BAN noted the contradiction of Microsoft founder Bill Gates latest high-tech progeny in light of the charitable mission of the Bill and Melinda Gates Foundation "to bring innovations in health and learning to the global community."

"Today with the release of Vista, Microsoft could bring both a massive digital dump and a perpetuation of the digital divide to the global community," said Jim Puckett, coordinator of the Basel Action Network. "It is shameful how little innovation and concern the electronics industry continues to demonstrate for the long-term consequences of their products in light of their abilities to innovate front-end gadgetry to encourage sales." he said.

A study by the Softchoice Corporation[i] estimated that about half of the average business PCs in North America do not meet the minimum requirements for Microsoft's Windows Vista operating system, and 94 percent do not meet the system requirements for Vista Premium -- the enhanced business version. While some of this obsolescence can be solved with RAM upgrades, it is likely that many businesses will not bother with such labor intensive servicing but will simply discard their existing computers.

According to BAN, more than 50% of these computers globally, are exported to developing countries either whole or dissassembled, where they are processed and disposed of in a manner that causes serious damage to workers and local environments. The result of this is that the gains of the electronics industry translate into serious environmental costs externalized to the poor. BAN earlier documented the cyber-age nightmares in such countries as China, India or Nigeria where women and children 'cook' lead-tin soldered circuit boards over small fires, soak chips in dangerous acid baths along river ways, smash lead and phosphor laden cathode ray tubes, and burn wires and plastic housings in open dumps.[ii]

Further, BAN notes that every time software makes hardware obsolete, the digital divide is actually perpetuated, because the divide is not defined by the gap between those with computers and those without, but by those with the latest innovations and those without. And when exported obsolete computers are handed down to developing country consumers for re-use, a toxic timebomb is created there due to the fact that the electronics industry has made no effort to ensure that infrastructure is in put in place to properly collect and manage their products at end-of-life.

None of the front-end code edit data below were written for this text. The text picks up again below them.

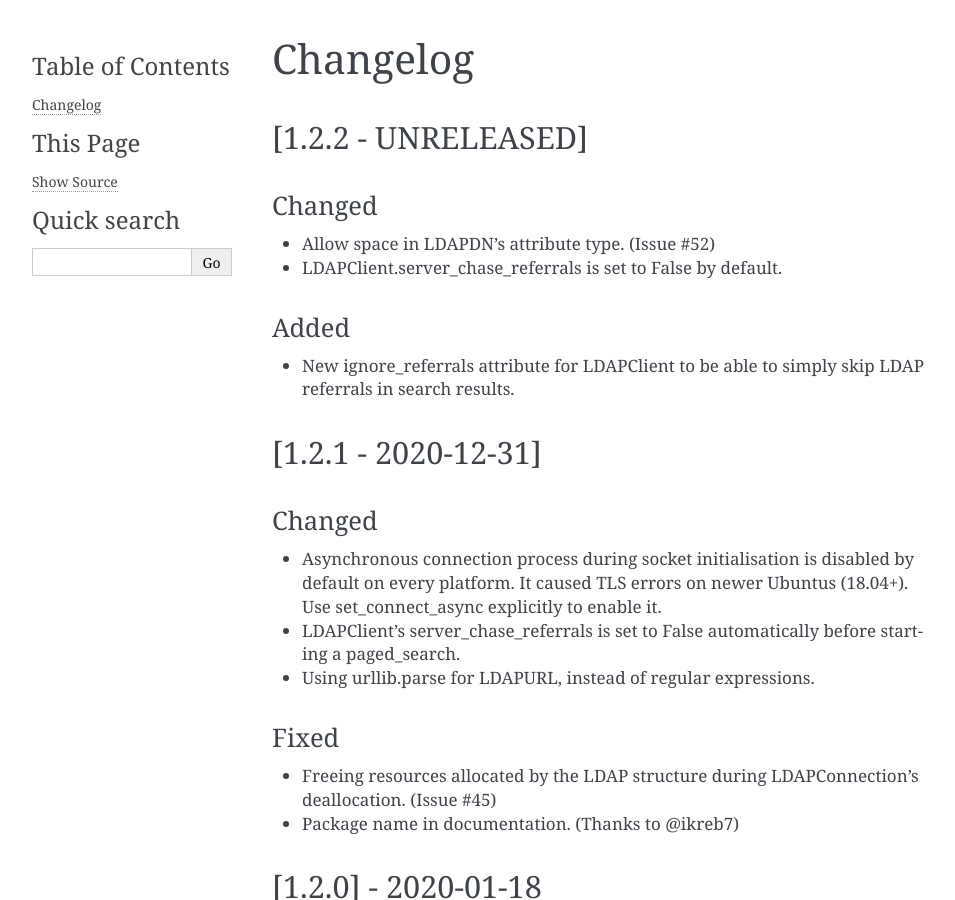
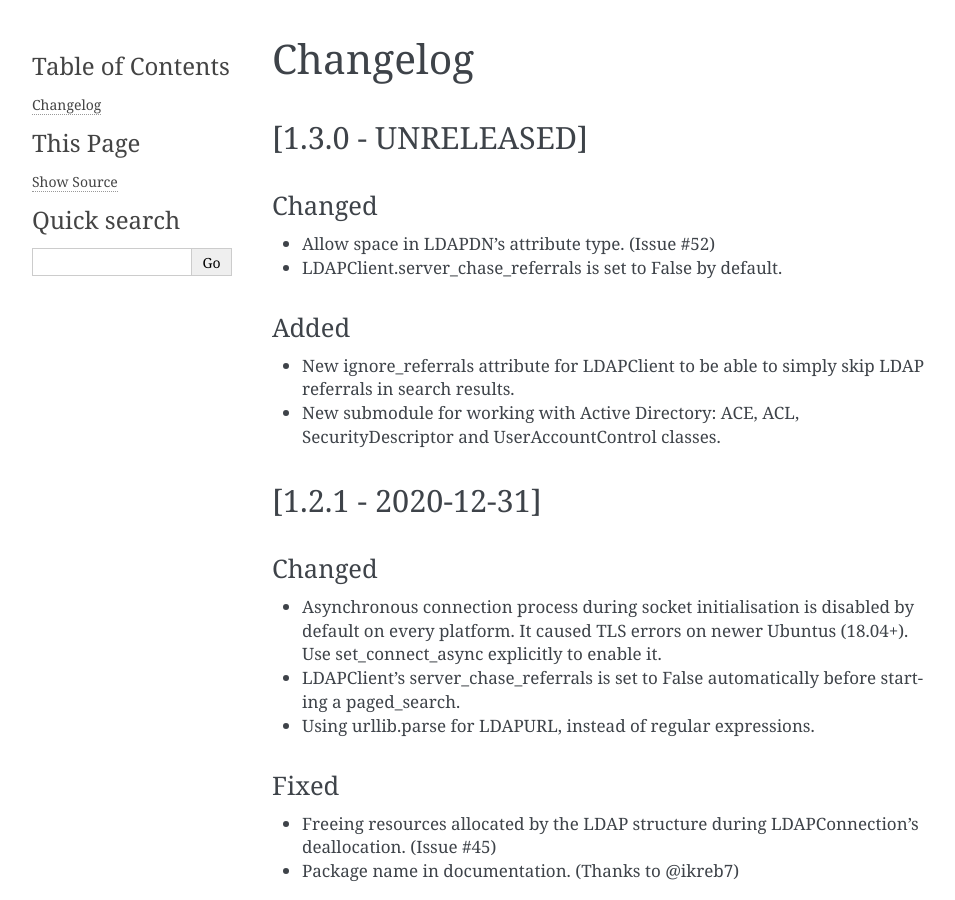
Before and after one commit to noirello/bonsai, a Sphinx documentation site: the page built from docs/changelog.rst, in a window 1280 px wide and 900 px high. Shown: the whole window, without its empty margins (148-1103 px from the left). Built offline with Sphinx 7.4.7, drawn with Linux system fonts in a browser that asks for light colours.

Commit message:
Change version to 1.3.0
Update changelog

```diff
--- a/CHANGELOG.rst
+++ b/CHANGELOG.rst
@@ -1,6 +1,6 @@
 Changelog
 ==========
-[1.2.2 - UNRELEASED]
+[1.3.0 - UNRELEASED]
 --------------------
 
 Changed
@@ -14,6 +14,8 @@ Added
 
 -  New ignore_referrals attribute for LDAPClient to be able to simply skip
    LDAP referrals in search results.
+-  New submodule for working with Active Directory: ACE, ACL, SecurityDescriptor
+   and UserAccountControl classes.
 
 
 [1.2.1 - 2020-12-31]
--- a/docs/api.rst
+++ b/docs/api.rst
@@ -118,7 +118,7 @@ bonsai
 .. autoattribute:: LDAPClient.sd_flags
 .. autoattribute:: LDAPClient.server_chase_referrals
 
-    *Changed in version 1.2.2:* Default value from *True* to *False*.
+    *Changed in version 1.3.0:* Default value from *True* to *False*.
 
 .. autoattribute:: LDAPClient.tls
 .. autoattribute:: LDAPClient.url
--- a/pyproject.toml
+++ b/pyproject.toml
@@ -1,6 +1,6 @@
 [tool.poetry]
 name = "bonsai"
-version = "1.2.2"
+version = "1.3.0"
 description = "Python 3 module for accessing LDAP directory servers."
 authors = ["noirello <noirello@gmail.com>"]
 license = "MIT"
--- a/src/bonsai/__init__.py
+++ b/src/bonsai/__init__.py
@@ -11,4 +11,4 @@ from .ldif import LDIFError, LDIFReader, LDIFWriter
 from .errors import *
 from .utils import *
 
-__version__ = "1.2.2"
+__version__ = "1.3.0"
```
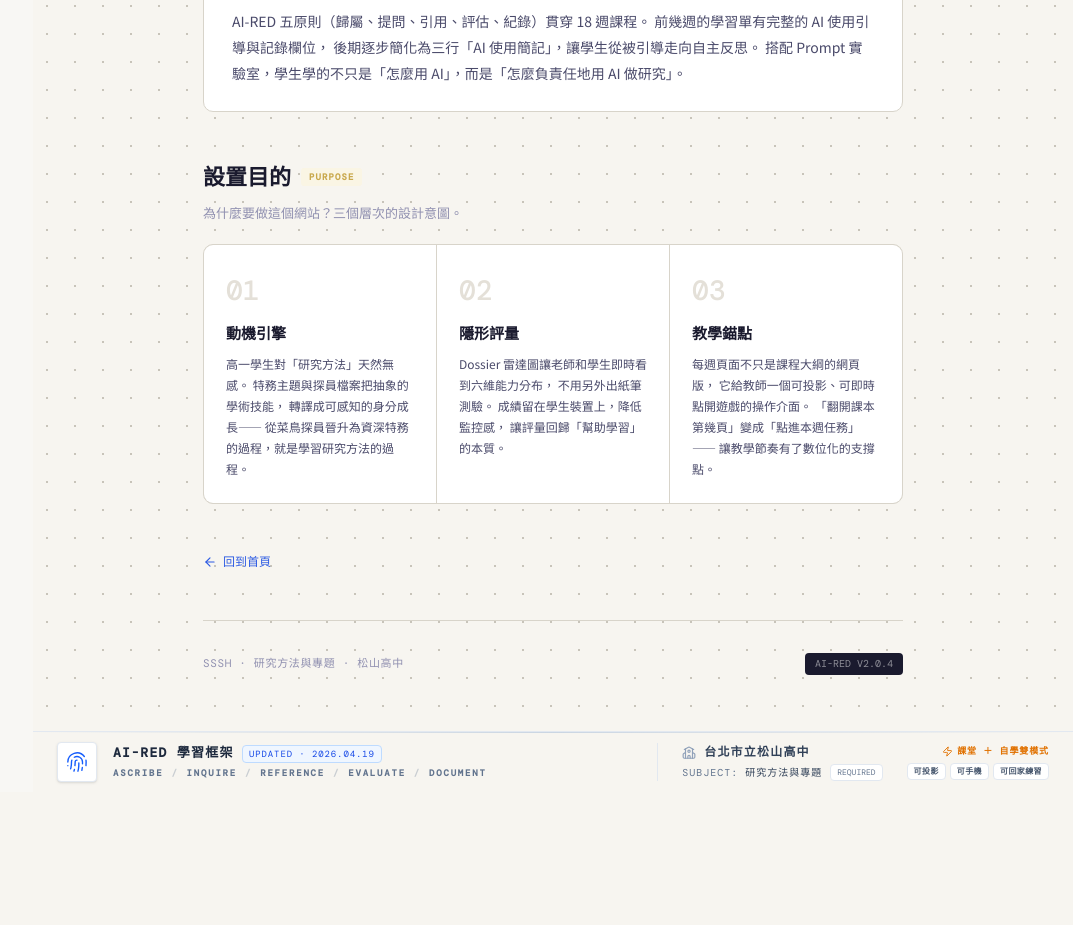
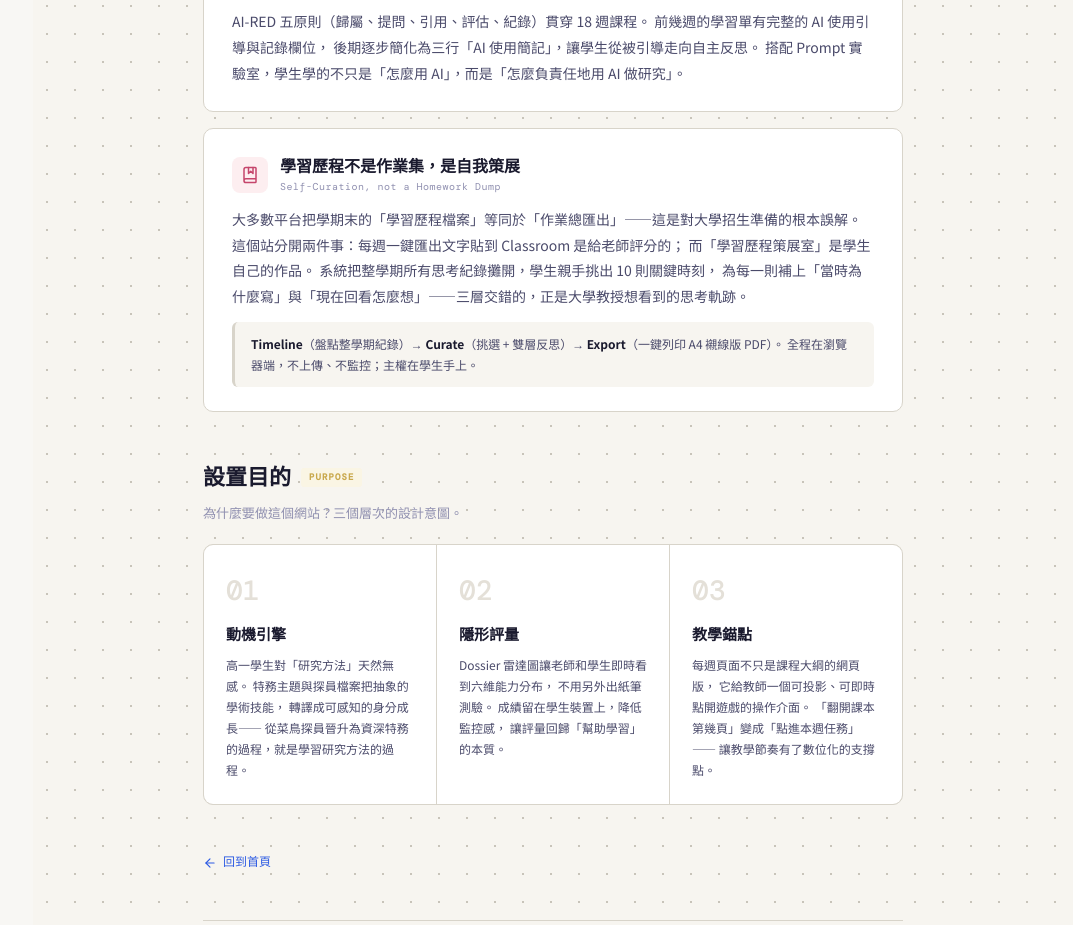
Before and after one commit to Ivanchen114/research-navigator, a React (Vite) app: page /about in a window 1280 px wide. Shown: the part 1520-2445 px from the top of the page, without its empty margins (207-1280 px from the left). Before the commit the page ends 2312 px from the top, so only its background shows below. Built offline with nearby package versions, Linux system fonts and the light colour scheme; a web font is replaced by a local one.

Commit message:
更新: 2026-04-19 22:29

```diff
--- a/src/pages/AboutPage.jsx
+++ b/src/pages/AboutPage.jsx
@@ -6,6 +6,7 @@ import {
     BarChart2,
     ArrowLeft,
     BookOpen,
+    BookMarked,
 } from 'lucide-react';
 
 export const AboutPage = () => {
@@ -331,6 +332,26 @@ export const AboutPage = () => {
               搭配 Prompt 實驗室，學生學的不只是「怎麼用 AI」，而是「怎麼負責任地用 AI 做研究」。
             </p>
           </div>
+
+          <div className="hl-card">
+            <div className="card-head">
+              <div className="card-icon" style={{ background: '#fdeef0' }}>
+                <BookMarked size={18} color="#c5456b" />
+              </div>
+              <h3>學習歷程不是作業集，是自我策展<span className="en">Self-Curation, not a Homework Dump</span></h3>
+            </div>
+            <p>
+              大多數平台把學期末的「學習歷程檔案」等同於「作業總匯出」——這是對大學招生準備的根本誤解。
+              這個站分開兩件事：每週一鍵匯出文字貼到 Classroom 是給老師評分的；
+              而「學習歷程策展室」是學生自己的作品。
+              系統把整學期所有思考紀錄攤開，學生親手挑出 10 則關鍵時刻，
+              為每一則補上「當時為什麼寫」與「現在回看怎麼想」——三層交錯的，正是大學教授想看到的思考軌跡。
+            </p>
+            <div className="example">
+              <strong>Timeline</strong>（盤點整學期紀錄）→ <strong>Curate</strong>（挑選 + 雙層反思）→ <strong>Export</strong>（一鍵列印 A4 襯線版 PDF）。
+              全程在瀏覽器端，不上傳、不監控；主權在學生手上。
+            </div>
+          </div>
         </div>
 
         {/* PURPOSE */}
```
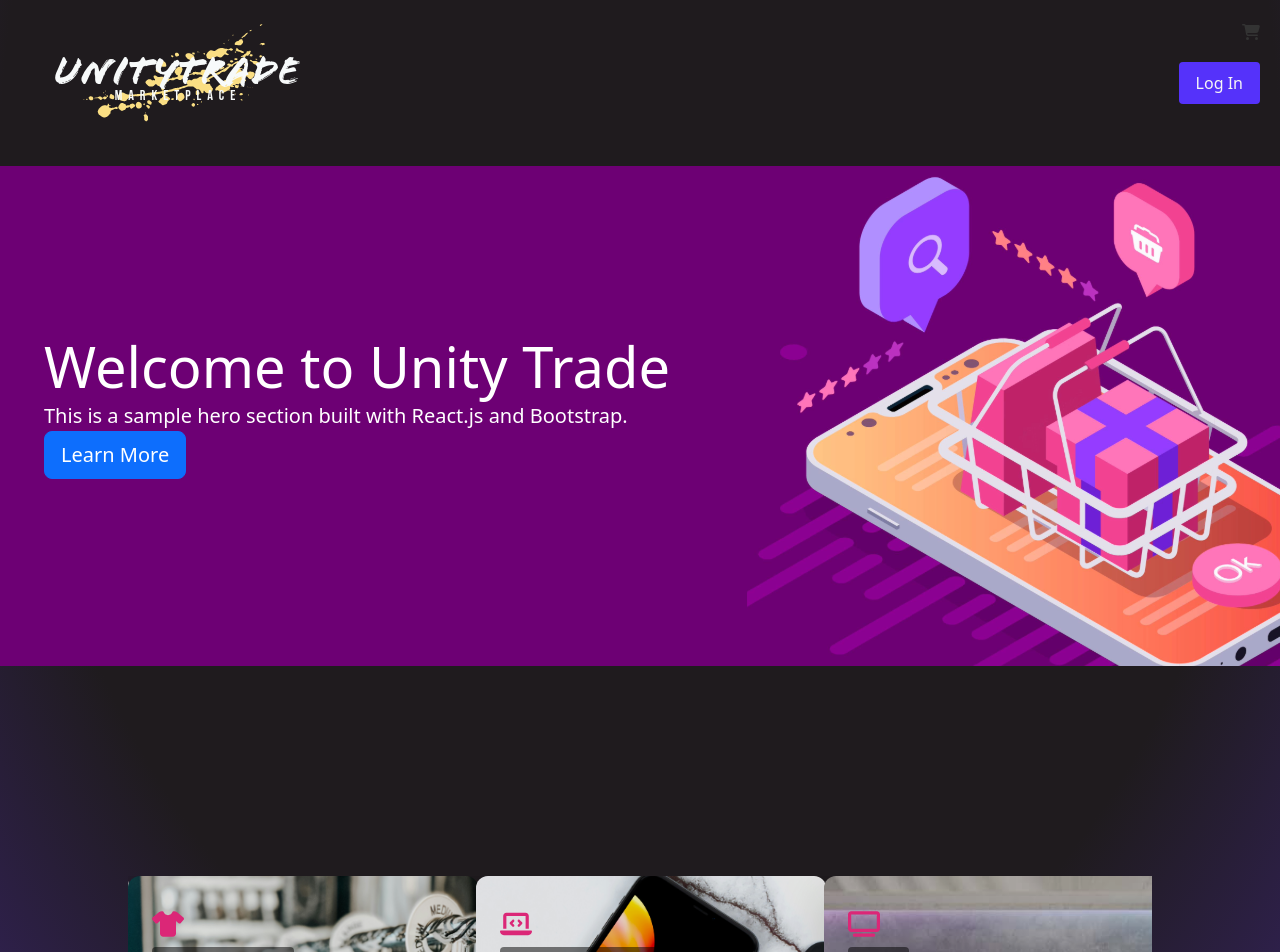
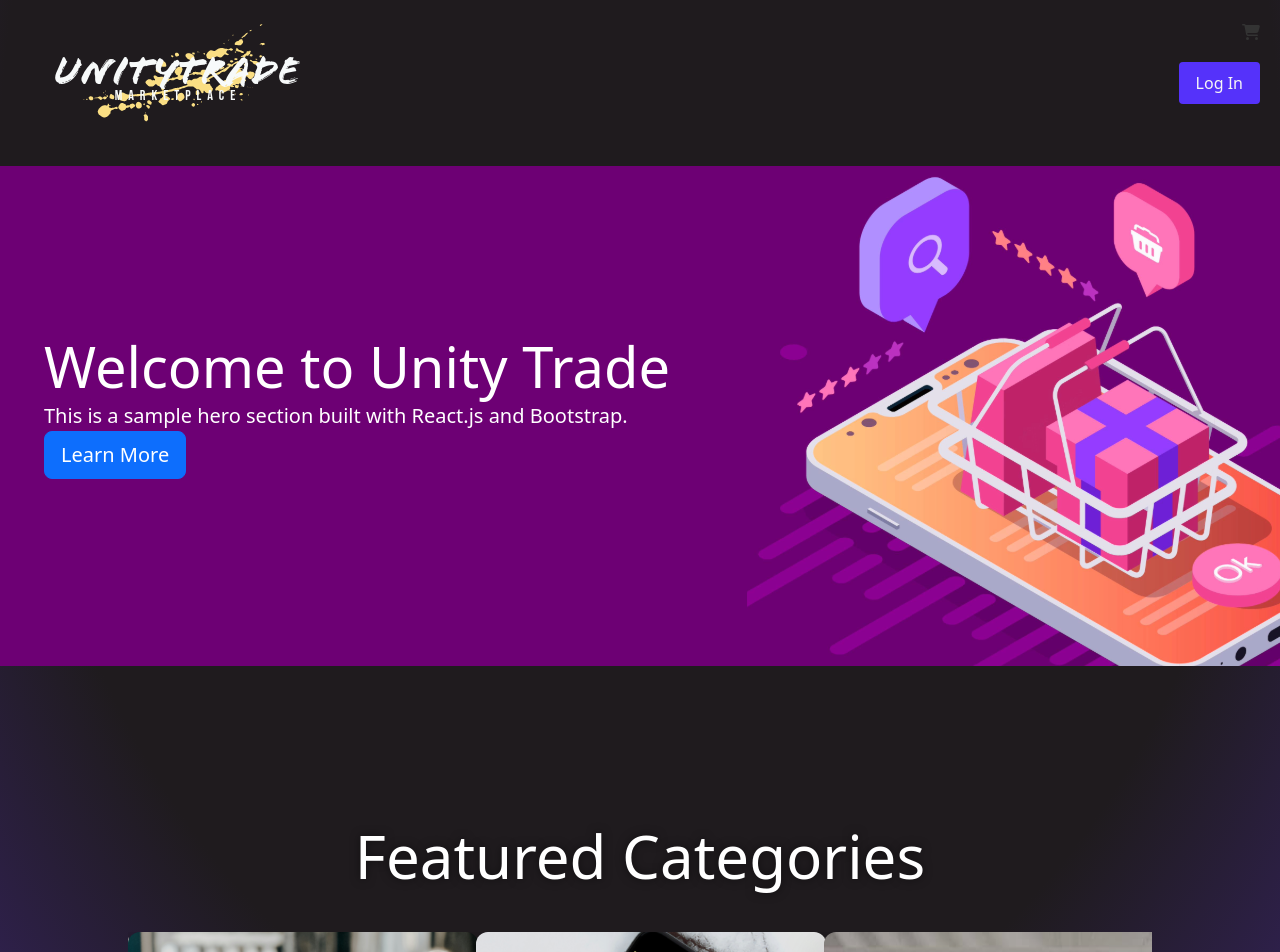
Before and after one commit to uvee35/unitytrade-website, a React (Vite) app: page / in a window 1280 px wide. Shown: the top 952 px of the page. Built offline with nearby package versions, Linux system fonts and the light colour scheme; no server answers; grey boxes are pictures that could not be loaded.

Commit message:
Add featured categories title to CarouselSlider component

```diff
--- a/src/Components/Carousel/carousel.jsx
+++ b/src/Components/Carousel/carousel.jsx
@@ -9,7 +9,11 @@ import { ServiceData } from "../../constants"; // Adjust the import path as need
 
 const CarouselSlider = () => {
   return (
+
     <div className="flex items-center justify-center flex-col h-[900px]">
+  <h1 style={{ fontSize: "60px", marginBottom: "40px", color: "white", textShadow: "0 0 10px rgba(0, 0, 0, 0.5)" }}>
+    Featured Categories
+  </h1>
       <Swiper
         breakpoints={{
           340: {
```
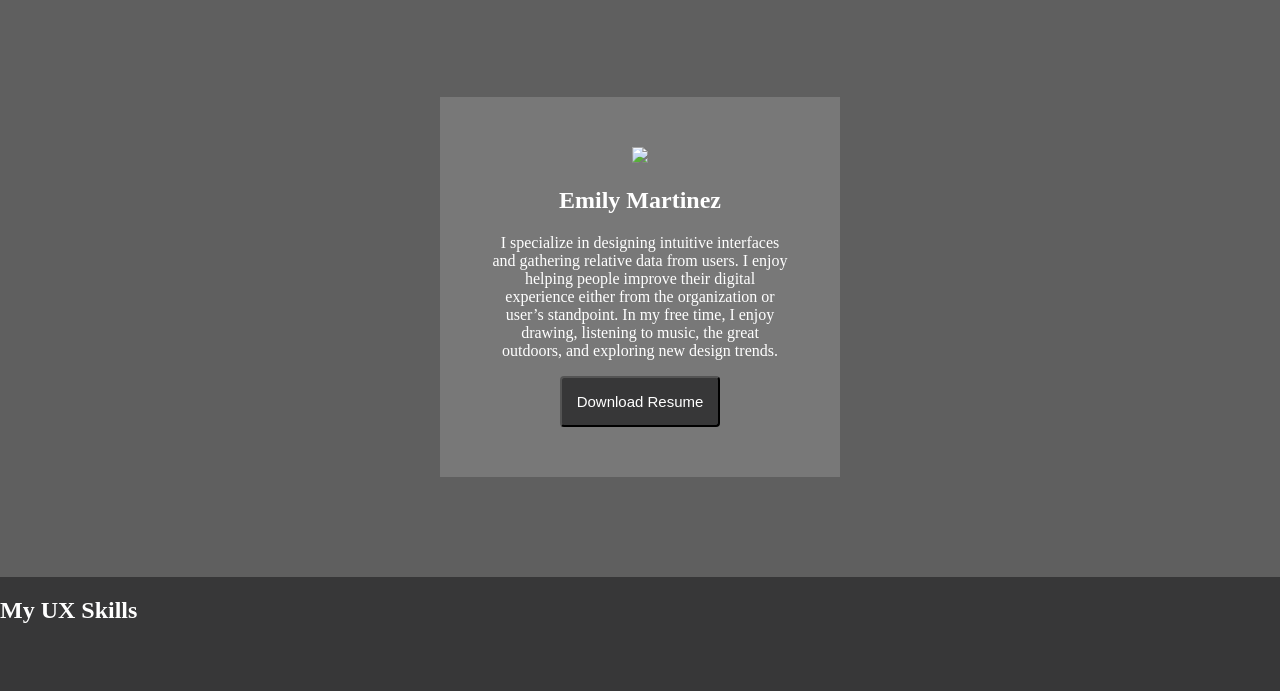
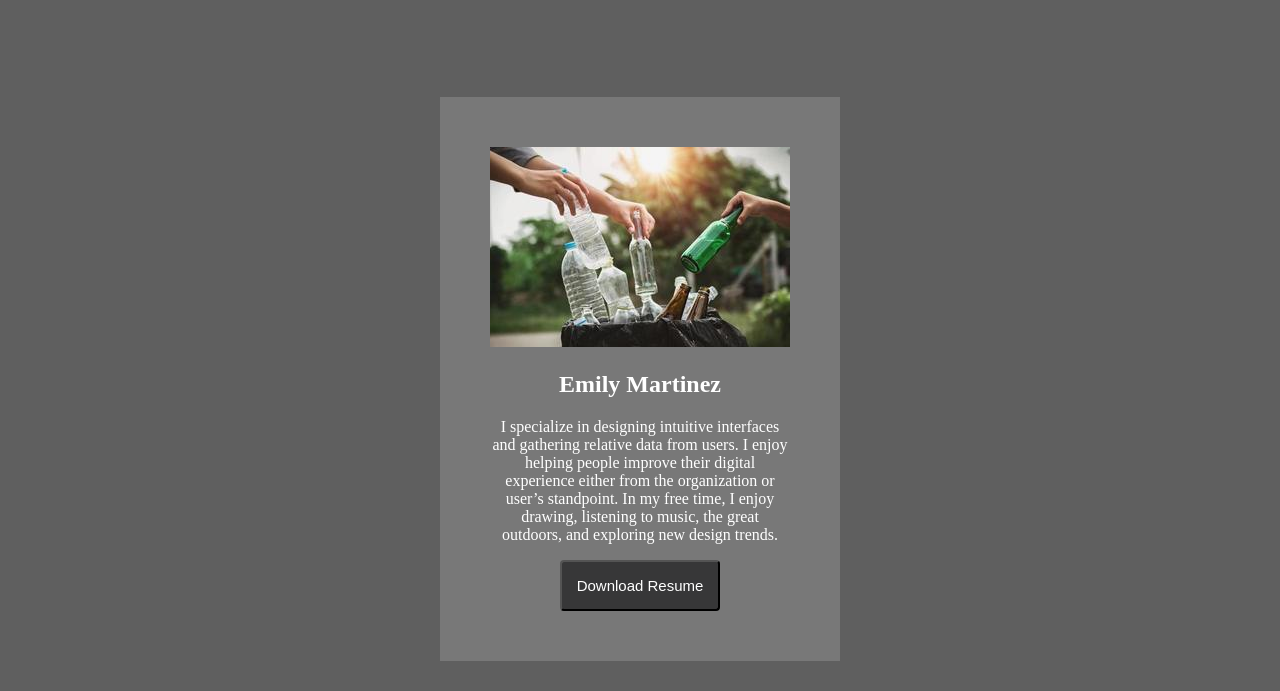
Before and after one commit to emilymdj08/UX_UI_HW19, a plain HTML site: page index.html in a window 1280 px wide. Shown: the part 53-744 px from the top of the page. Drawn offline with Linux system fonts and the light colour scheme.

Commit message:
add place holder image

```diff
--- a/index.html
+++ b/index.html
@@ -16,7 +16,7 @@
     </header>
     <section class="heroImg">
       <div class="content">
-        <img src="images/placeholder_picture.png">
+        <img src="images/example.jpg">
         <h1>Emily Martinez</h1>
         <p>I specialize in designing intuitive interfaces and gathering relative data from users. I enjoy helping people improve their digital experience either from the organization or user’s standpoint. In my free time, I enjoy drawing, listening to music, the great outdoors, and exploring new design trends.
         </p>
```
Also changed, not shown: images/example.jpg (added).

"Most developing countries have no infrastructure whatsoever to collect and recycle computers, so when they die they are simply dumped and burned," Puckett said. "A truly responsible industry will take steps to ensure that innovation does not automatically equate to obsolescence, toxic waste and a growing population of hardware have-nots," he said.

BAN hopes to work with its Seattle area neighbor Microsoft and the Bill and Melinda Gates Foundation to ensure that innovation and obsolescence are de-linked in future.

HVAC boot cleared of Asbestos in Los Angeles